Aside from all the information I am digesting, I just want to say thanks to my entire family for your love and support. It means everything to me. My friends have been incredible themselves and I love each and everyone of you. You've all made an impact and difference in my life and I am grateful for having you in my life.

The first thing the Doctor said after introducing himself was "my goal for treatment is to cure you". I liked hearing that. He made me feel confident. Good impression. After all explanations, I had a complete exam. Stats: 97.9 temperature; 139 lbs (I gained some weight back!) 100/60 Blood Pressure and my pulse was 80bpm. All good. Lungs clear. He then checked all lymph node regions, liver, and spleen. Without the bloodwork or scan to confirm, the doctor believes I am either Stage I B or early Stage II B. The resulting test will confirm my stage. That is promising, but we will wait for test results. Overall, I feel good about things after meeting with the doctor. I needed to sit with him.

I now feel I am walking the path to recovery, to being well. It may be an arduous journey, but I am on my way.
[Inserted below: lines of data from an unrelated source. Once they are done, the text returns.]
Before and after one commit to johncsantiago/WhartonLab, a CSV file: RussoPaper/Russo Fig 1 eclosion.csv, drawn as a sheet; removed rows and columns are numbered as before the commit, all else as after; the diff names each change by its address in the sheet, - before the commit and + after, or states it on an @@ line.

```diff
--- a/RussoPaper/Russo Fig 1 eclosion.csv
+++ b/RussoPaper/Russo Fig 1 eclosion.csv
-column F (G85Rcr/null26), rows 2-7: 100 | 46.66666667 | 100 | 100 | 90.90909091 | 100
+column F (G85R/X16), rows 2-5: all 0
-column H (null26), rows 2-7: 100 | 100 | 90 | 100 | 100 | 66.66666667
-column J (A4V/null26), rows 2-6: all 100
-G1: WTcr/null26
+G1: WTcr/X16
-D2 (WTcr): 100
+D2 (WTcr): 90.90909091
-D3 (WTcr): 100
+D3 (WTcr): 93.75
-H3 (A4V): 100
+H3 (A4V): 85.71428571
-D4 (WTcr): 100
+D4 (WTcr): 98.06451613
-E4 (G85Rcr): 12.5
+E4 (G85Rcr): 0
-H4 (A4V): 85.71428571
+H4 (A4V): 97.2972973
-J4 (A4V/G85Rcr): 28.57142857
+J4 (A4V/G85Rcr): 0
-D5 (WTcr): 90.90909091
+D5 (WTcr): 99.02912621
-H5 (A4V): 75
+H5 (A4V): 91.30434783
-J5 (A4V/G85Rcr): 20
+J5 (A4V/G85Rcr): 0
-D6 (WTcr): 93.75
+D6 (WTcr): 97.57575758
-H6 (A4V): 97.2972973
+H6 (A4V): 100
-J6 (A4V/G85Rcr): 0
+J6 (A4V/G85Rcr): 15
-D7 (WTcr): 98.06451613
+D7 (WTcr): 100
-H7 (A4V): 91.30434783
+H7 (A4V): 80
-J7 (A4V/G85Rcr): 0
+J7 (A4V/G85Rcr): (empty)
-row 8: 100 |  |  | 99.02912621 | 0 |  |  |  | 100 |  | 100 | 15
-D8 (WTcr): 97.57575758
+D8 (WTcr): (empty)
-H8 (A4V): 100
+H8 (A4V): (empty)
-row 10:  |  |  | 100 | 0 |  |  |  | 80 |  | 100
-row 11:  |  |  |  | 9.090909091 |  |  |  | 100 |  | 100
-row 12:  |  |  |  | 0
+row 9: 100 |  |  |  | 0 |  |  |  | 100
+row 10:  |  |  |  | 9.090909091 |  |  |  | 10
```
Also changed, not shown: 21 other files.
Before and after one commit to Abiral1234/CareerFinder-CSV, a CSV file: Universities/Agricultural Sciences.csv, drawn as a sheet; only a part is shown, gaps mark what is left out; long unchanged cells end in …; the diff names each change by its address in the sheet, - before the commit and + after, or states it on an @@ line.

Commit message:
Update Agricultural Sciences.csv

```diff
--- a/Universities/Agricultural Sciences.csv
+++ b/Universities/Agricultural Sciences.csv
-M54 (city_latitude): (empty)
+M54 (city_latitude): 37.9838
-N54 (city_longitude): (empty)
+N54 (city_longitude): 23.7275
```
Wednesday, July 12, 2006

Tomorrow is my first appointment with the oncologist. I am set. I have a notebook with a list of questions. I am exhausted by my symptoms, can not wait for them to fade. Swollen lymph nodes, fevers, night sweats. I change shirts and pillow cases once a night, sometimes more.

Tuesday, July 11, 2006

07/03 I received the results of my biopsy. Hodgkin's Lymphoma. I have cancer.